The noises coming from lenders is that they want to up leverage, which makes sense as they know deals using the current leverage will be greatly reduced. However, it is likely that once transaction data is known, valuers will at some point remove the material uncertainty clause and go back to current transactions. Offers are projected to be 10% lower, and the current estimate is valuers will downgrade around 10%, although the market has reopened in bouyant fashion from a demand perspective. So potentially what you make up for in lender leverage, you lose in GDV valuation.
Essentially, it is likely that lenders have priced in the coming valuation downgrade that will appear later this summer and into the Autumn. Of course nothing is set in stone, so we will be monitoring this and updating this piece as we go through the summer.
7. Get finance now or wait?

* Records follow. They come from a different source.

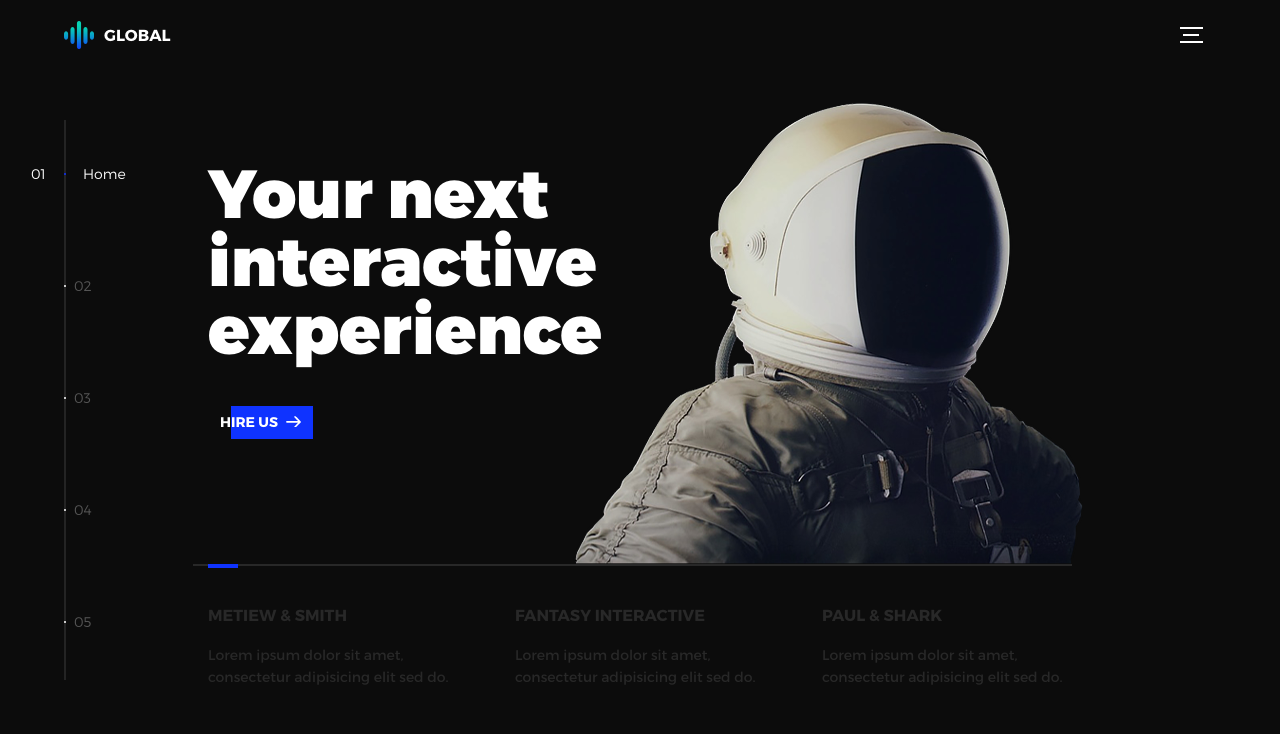
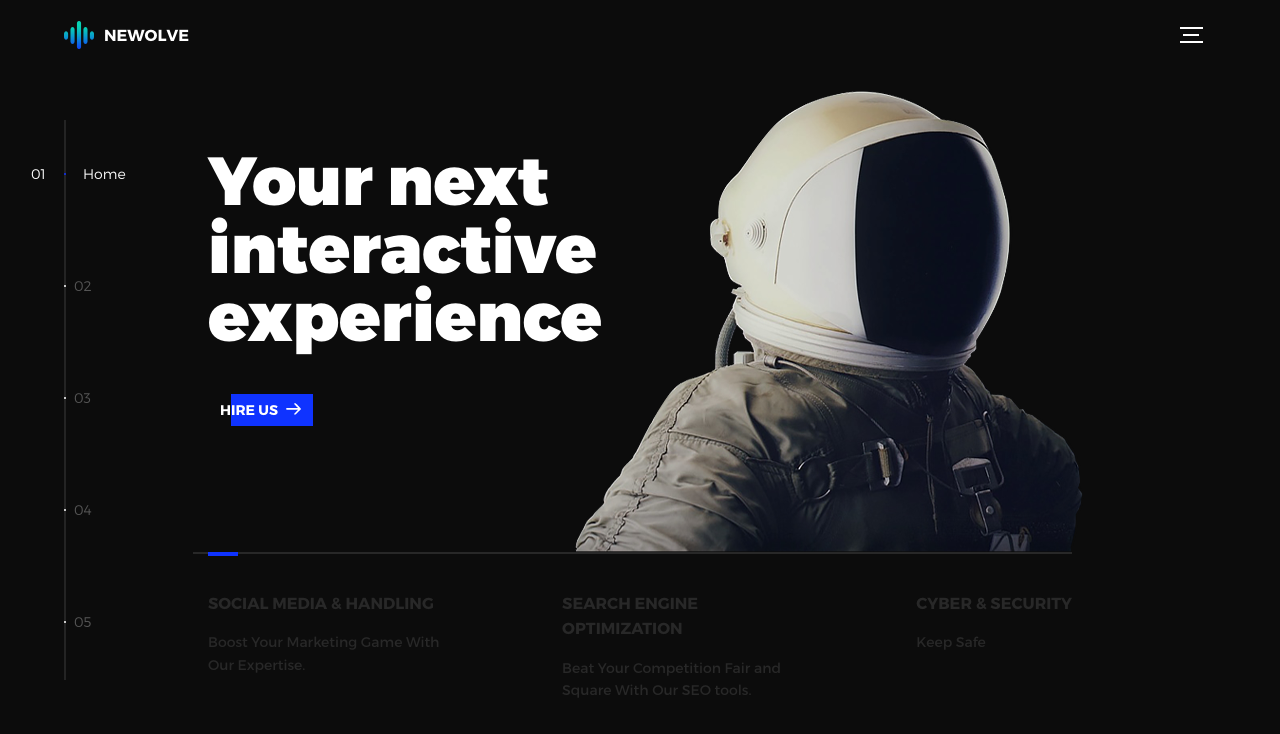
Before and after one commit to ammar104a/newolve.github.io, a plain HTML site: page index.html in a window 1280 px wide. Drawn offline with nearby package versions, Linux system fonts and the light colour scheme.

Commit message:
Update index.html

```diff
--- a/index.html
+++ b/index.html
@@ -1,7 +1,7 @@
 <!DOCTYPE html>
 <html lang="en">
 <head>
-  <title>Global</title>
+  <title>Newolve</title>
   <meta charset="utf-8">
   <meta name="viewport" content="width=device-width, initial-scale=1">
   <meta http-equiv="X-UA-Compatible" content="IE=edge">
@@ -16,9 +16,9 @@
 <div class="device-notification">
   <a class="device-notification--logo" href="#0">
     <img src="assets/img/logo.png" alt="Global">
-    <p>Global</p>
+    <p>Newolve</p>
   </a>
-  <p class="device-notification--message">Global has so much to offer that we must request you orient your device to portrait or find a larger screen. You won't be disappointed.</p>
+  <p class="device-notification--message">Newolve has so much to offer for your Business.</p>
 </div>
 
 <div class="perspective effect-rotate-left">
@@ -28,7 +28,7 @@
         <header class="header">
           <a class="header--logo" href="#0">
             <img src="assets/img/logo.png" alt="Global">
-            <p>Global</p>
+            <p>Newolve</p>
           </a>
           <button class="header--cta cta">Hire Us</button>
           <div class="header--nav-toggle">
@@ -38,7 +38,7 @@
         <nav class="l-side-nav">
           <ul class="side-nav">
             <li class="is-active"><span>Home</span></li>
-            <li><span>Works</span></li>
+            <li><span>Portfolio</span></li>
             <li><span>About</span></li>
             <li><span>Contact</span></li>
             <li><span>Hire us</span></li>
@@ -61,16 +61,16 @@
               </div>
               <div class="intro--options">
                 <a href="#0">
-                  <h3>Metiew &amp; Smith</h3>
-                  <p>Lorem ipsum dolor sit amet, consectetur adipisicing elit sed do.</p>
+                  <h3>Social Media  &amp; Handling</h3>
+                  <p>Boost Your Marketing Game With Our Expertise.</p>
                 </a>
                 <a href="#0">
-                  <h3>Fantasy interactive</h3>
-                  <p>Lorem ipsum dolor sit amet, consectetur adipisicing elit sed do.</p>
+                  <h3>Search Engine Optimization</h3>
+                  <p>Beat Your Competition Fair and Square With Our SEO tools.</p>
                 </a>
                 <a href="#0">
-                  <h3>Paul &amp; shark</h3>
-                  <p>Lorem ipsum dolor sit amet, consectetur adipisicing elit sed do.</p>
+                  <h3>Cyber &amp; Security</h3>
+                  <p>Keep Safe</p>
                 </a>
               </div>
             </div>
```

If you believe that site GDVs will be downgraded in a few months when transaction data returns, then there is an argument a developer should get funding asap. This is because with downgraded GDVs, it is possible that project profit margins that both developer and lender rely on to work together will have been eroded to the point where the lender won’t be able to offer terms.
Lenders typically need to see 20% profit margins, and some will go a little lower. However, if the margins are a lot lower because of the downgraded GDV, the lender may well say the site is not viable.
The above does assume that the costs will not reduce in tandem, so it may be a case that land prices will reduce and so too will build costs. It depends what your view is, and what you are willing to accept in order to get financing and push on. So much though is still unknown.
8. So in summary….
- Lenders are lending around 60% of GDV gross right now, 65% is possible from a couple of sources
- Interest Rates are around the same or slightly higher
- The borrowers'net advance from the lender is likely to be less, whether that is through a lender Loan to GDV % restriction or a future valuation downgrade. It’s likely a borrower will need to put down more cash to support a deal now than Pre Covid, possibly as much as double.
- Make sure your project profit margins work, for both you and a lender.
- It may be wise to get a cash injection. ROIs are going down but more cash will be needed with lenders advancing less
9. Could you do with regular, free info on the top lenders?
If ‘real-time intel’ appeals to you, learn more about our free seasonal Lender Comparison Data.
Find out more by clicking on the following link:
To continue with the section, click on any of the sections below:
- The Basics
- Preparing for Funding
- Assessing Lenders
- Explaining Jargon
- Did you Know?
- Asset & Liability
- Lender Comparison Data
- Free Templates
Latest Market Data
7 Easy Ways to slash 50% off your development finance costs before you start!
To access the marketplace Lender Data, please submit your details